Session support in PHP consists of a way to preserve certain data across subsequent accesses. This enables you to build more customized applications and increase the appeal of your web site.
A visitor accessing your web site is assigned a unique id, the so-called session id. This is either stored in a cookie on the user side or is propagated in the URL.
The session support allows you to register arbitrary numbers of variables to be preserved across requests. When a visitor accesses your site, PHP will check automatically (if session.auto_start is set to 1) or on your request (explicitly through session_start() or implicitly through session_register()) whether a specific session id has been sent with the request. If this is the case, the prior saved environment is recreated.

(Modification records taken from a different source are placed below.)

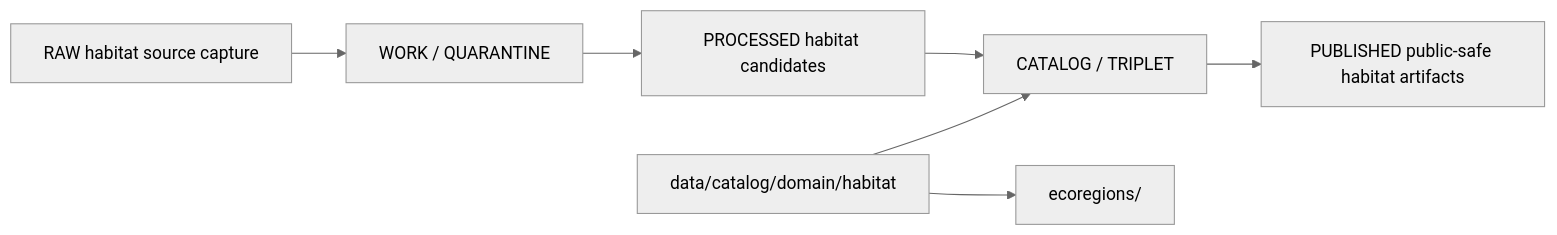
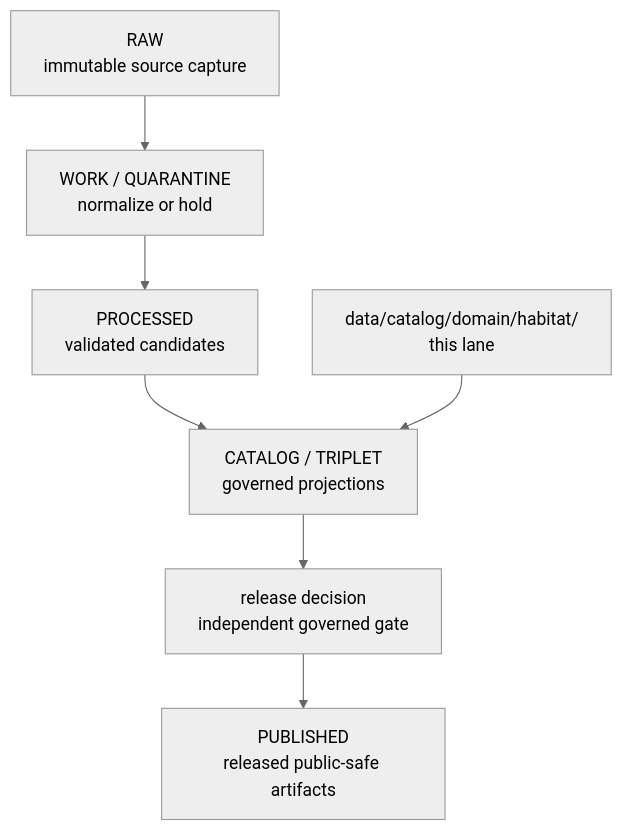
One commit to bartytime4life/Kansas-Frontier-Matrix changed the diagram in data/catalog/domain/habitat/README.md. Above: the diagram before and after it, drawn with Mermaid (neutral theme). The commit also changed other lines of this file, not shown here.

Commit message:
Modernize Habitat domain catalog README

````diff
--- a/data/catalog/domain/habitat/README.md
+++ b/data/catalog/domain/habitat/README.md
@@ -69,9 +309,9 @@
 ```mermaid
-flowchart LR
-  RAW[RAW habitat source capture] --> WORK[WORK / QUARANTINE]
-  WORK --> PROCESSED[PROCESSED habitat candidates]
-  PROCESSED --> CATALOG[CATALOG / TRIPLET]
-  CATALOG --> PUBLISHED[PUBLISHED public-safe habitat artifacts]
-  DOMAIN[data/catalog/domain/habitat] --> CATALOG
-  DOMAIN --> ECO[ecoregions/]
+flowchart TD
+    RAW["RAW<br/>immutable source capture"] --> WQ["WORK / QUARANTINE<br/>normalize or hold"]
+    WQ --> PROC["PROCESSED<br/>validated candidates"]
+    PROC --> CAT["CATALOG / TRIPLET<br/>governed projections"]
+    CAT --> REL["release decision<br/>independent governed gate"]
+    REL --> PUB["PUBLISHED<br/>released public-safe artifacts"]
+    LANE["data/catalog/domain/habitat/<br/>this lane"] --> CAT
 ```
````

If you turn on session.auto_start then the only way to put objects into your sessions is to load its class definition using auto_prepend_file in which you load the class definition else you will have to serialize() your object and unserialize() it afterwards.
All registered variables are serialized after the request finishes. Registered variables which are undefined are marked as being not defined. On subsequent accesses, these are not defined by the session module unless the user defines them later.
Some types of data can not be serialized thus stored in sessions. It includes resource variables or objects with circular references (i.e. objects which passes a reference to itself to another object).
Please note when working with sessions that a record of a session is not created until a variable has been registered using the session_register() function or by adding a new key to the $_SESSION superglobal array. This holds true regardless of if a session has been started using the session_start() function.
PHP 5.2.2 introduced an undocumented feature to store session files in "/tmp" even if open_basedir was enabled and "/tmp" is not explicitly added to the allowed paths list. This feature has been removed from PHP as of PHP 5.3.0.